**ABOUT THIS TASK**
Restate the entries below in full, exactly as they read, but without pictures.

**Front-end code edit data**
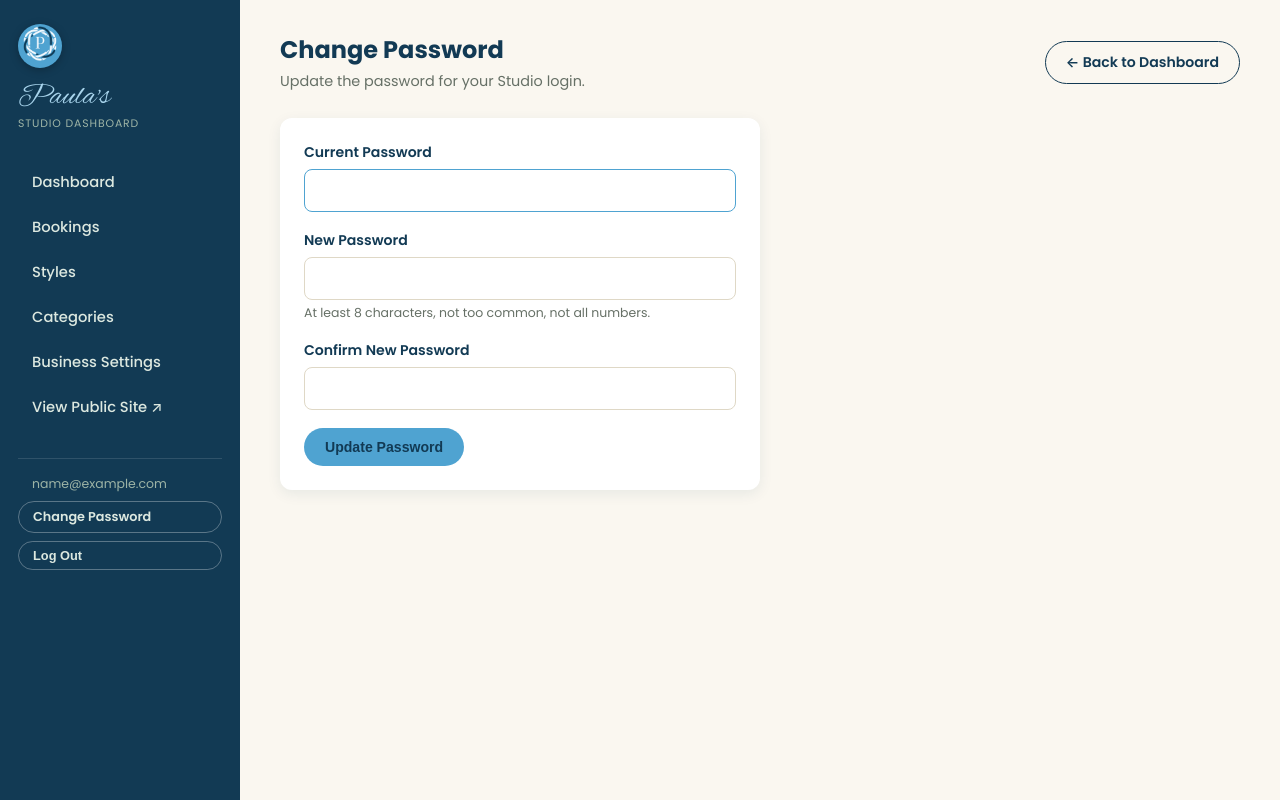
After one commit to AlphaGL/paulasafriacanhairbraiding, a Django app: page /studio/password/ in a window 1280 px wide. The commit adds this page. Run offline with Django 5.2, Linux system fonts and the light colour scheme; the visitor is signed in with stand-in values (Sample User, id 1); data comes from the database, SQL or seed files in the repository.

Commit message:
Add self-service password change to studio admin

```diff
--- a/studio/urls.py
+++ b/studio/urls.py
@@ -7,6 +7,7 @@ app_name = "studio"
 urlpatterns = [
     path("login/", views.StudioLoginView.as_view(), name="login"),
     path("logout/", views.StudioLogoutView.as_view(), name="logout"),
+    path("password/", views.change_password, name="change_password"),
     path("", views.dashboard, name="dashboard"),
     path("bookings/", views.booking_list, name="booking_list"),
     path("bookings/<int:pk>/", views.booking_detail, name="booking_detail"),
--- a/studio/views.py
+++ b/studio/views.py
@@ -1,7 +1,9 @@
 from datetime import date, timedelta
 
 from django.contrib import messages
+from django.contrib.auth import update_session_auth_hash
 from django.contrib.auth.decorators import login_required
+from django.contrib.auth.forms import PasswordChangeForm
 from django.contrib.auth.views import LoginView, LogoutView
 from django.shortcuts import get_object_or_404, redirect, render
 from django.urls import reverse, reverse_lazy
@@ -25,6 +27,22 @@ class StudioLoginView(LoginView):
 
 class StudioLogoutView(LogoutView):
     next_page = reverse_lazy("studio:login")
+
+
+@login_required
+def change_password(request):
+    if request.method == "POST":
+        form = PasswordChangeForm(user=request.user, data=request.POST)
+        if form.is_valid():
+            user = form.save()
+            # Changing the password invalidates the old session hash — without
+            # this the admin would be immediately logged out by their own change.
+            update_session_auth_hash(request, user)
+            messages.success(request, "Password updated.")
+            return redirect("studio:dashboard")
+    else:
+        form = PasswordChangeForm(user=request.user)
+    return render(request, "studio/change_password.html", {"form": form})
 
 
 @login_required
--- a/templates/studio/base.html
+++ b/templates/studio/base.html
@@ -27,6 +27,7 @@
       <div class="studio-nav-footer">
         {% if request.user.is_authenticated %}
           <div class="user-email">{{ request.user.email|default:request.user.username }}</div>
+          <a href="{% url 'studio:change_password' %}" class="btn btn-outline btn-sm" style="width:100%; margin-bottom:8px; color:#dce8e0; border-color:rgba(255,255,255,0.3);">Change Password</a>
           <form method="post" action="{% url 'studio:logout' %}">
             {% csrf_token %}
             <button type="submit" class="btn btn-outline btn-sm" style="width:100%; color:#dce8e0; border-color:rgba(255,255,255,0.3);">Log Out</button>
--- /dev/null
+++ b/templates/studio/change_password.html
@@ -0,0 +1,41 @@
+{% extends "studio/base.html" %}
+
+{% block title %}Change Password{% endblock %}
+
+{% block content %}
+<div class="studio-topbar">
+  <div>
+    <h1>Change Password</h1>
+    <p>Update the password for your Studio login.</p>
+  </div>
+  <a href="{% url 'studio:dashboard' %}" class="btn btn-outline">&larr; Back to Dashboard</a>
+</div>
+
+<div class="card" style="max-width:480px;">
+  <form method="post">
+    {% csrf_token %}
+
+    {% if form.non_field_errors %}
+      <div class="alert alert-error">{{ form.non_field_errors }}</div>
+    {% endif %}
+
+    <div class="form-group">
+      <label for="{{ form.old_password.id_for_label }}">Current Password</label>
+      {{ form.old_password }}
+      {{ form.old_password.errors }}
+    </div>
+    <div class="form-group">
+      <label for="{{ form.new_password1.id_for_label }}">New Password</label>
+      {{ form.new_password1 }}
+      <p class="help-text">At least 8 characters, not too common, not all numbers.</p>
+      {{ form.new_password1.errors }}
+    </div>
+    <div class="form-group">
+      <label for="{{ form.new_password2.id_for_label }}">Confirm New Password</label>
+      {{ form.new_password2 }}
+      {{ form.new_password2.errors }}
+    </div>
+    <button type="submit" class="btn btn-gold">Update Password</button>
+  </form>
+</div>
+{% endblock %}
```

**RESULT OF THIS EXERCISE**
After one commit to AlphaGL/paulasafriacanhairbraiding, a Django app: page /studio/password/ in a window 1280 px wide. The commit adds this page. Run offline with Django 5.2, Linux system fonts and the light colour scheme; the visitor is signed in with stand-in values (Sample User, id 1); data comes from the database, SQL or seed files in the repository.

Commit message:
Add self-service password change to studio admin

```diff
--- a/studio/urls.py
+++ b/studio/urls.py
@@ -7,6 +7,7 @@ app_name = "studio"
 urlpatterns = [
     path("login/", views.StudioLoginView.as_view(), name="login"),
     path("logout/", views.StudioLogoutView.as_view(), name="logout"),
+    path("password/", views.change_password, name="change_password"),
     path("", views.dashboard, name="dashboard"),
     path("bookings/", views.booking_list, name="booking_list"),
     path("bookings/<int:pk>/", views.booking_detail, name="booking_detail"),
--- a/studio/views.py
+++ b/studio/views.py
@@ -1,7 +1,9 @@
 from datetime import date, timedelta
 
 from django.contrib import messages
+from django.contrib.auth import update_session_auth_hash
 from django.contrib.auth.decorators import login_required
+from django.contrib.auth.forms import PasswordChangeForm
 from django.contrib.auth.views import LoginView, LogoutView
 from django.shortcuts import get_object_or_404, redirect, render
 from django.urls import reverse, reverse_lazy
@@ -25,6 +27,22 @@ class StudioLoginView(LoginView):
 
 class StudioLogoutView(LogoutView):
     next_page = reverse_lazy("studio:login")
+
+
+@login_required
+def change_password(request):
+    if request.method == "POST":
+        form = PasswordChangeForm(user=request.user, data=request.POST)
+        if form.is_valid():
+            user = form.save()
+            # Changing the password invalidates the old session hash — without
+            # this the admin would be immediately logged out by their own change.
+            update_session_auth_hash(request, user)
+            messages.success(request, "Password updated.")
+            return redirect("studio:dashboard")
+    else:
+        form = PasswordChangeForm(user=request.user)
+    return render(request, "studio/change_password.html", {"form": form})
 
 
 @login_required
--- a/templates/studio/base.html
+++ b/templates/studio/base.html
@@ -27,6 +27,7 @@
       <div class="studio-nav-footer">
         {% if request.user.is_authenticated %}
           <div class="user-email">{{ request.user.email|default:request.user.username }}</div>
+          <a href="{% url 'studio:change_password' %}" class="btn btn-outline btn-sm" style="width:100%; margin-bottom:8px; color:#dce8e0; border-color:rgba(255,255,255,0.3);">Change Password</a>
           <form method="post" action="{% url 'studio:logout' %}">
             {% csrf_token %}
             <button type="submit" class="btn btn-outline btn-sm" style="width:100%; color:#dce8e0; border-color:rgba(255,255,255,0.3);">Log Out</button>
--- /dev/null
+++ b/templates/studio/change_password.html
@@ -0,0 +1,41 @@
+{% extends "studio/base.html" %}
+
+{% block title %}Change Password{% endblock %}
+
+{% block content %}
+<div class="studio-topbar">
+  <div>
+    <h1>Change Password</h1>
+    <p>Update the password for your Studio login.</p>
+  </div>
+  <a href="{% url 'studio:dashboard' %}" class="btn btn-outline">&larr; Back to Dashboard</a>
+</div>
+
+<div class="card" style="max-width:480px;">
+  <form method="post">
+    {% csrf_token %}
+
+    {% if form.non_field_errors %}
+      <div class="alert alert-error">{{ form.non_field_errors }}</div>
+    {% endif %}
+
+    <div class="form-group">
+      <label for="{{ form.old_password.id_for_label }}">Current Password</label>
+      {{ form.old_password }}
+      {{ form.old_password.errors }}
+    </div>
+    <div class="form-group">
+      <label for="{{ form.new_password1.id_for_label }}">New Password</label>
+      {{ form.new_password1 }}
+      <p class="help-text">At least 8 characters, not too common, not all numbers.</p>
+      {{ form.new_password1.errors }}
+    </div>
+    <div class="form-group">
+      <label for="{{ form.new_password2.id_for_label }}">Confirm New Password</label>
+      {{ form.new_password2 }}
+      {{ form.new_password2.errors }}
+    </div>
+    <button type="submit" class="btn btn-gold">Update Password</button>
+  </form>
+</div>
+{% endblock %}
```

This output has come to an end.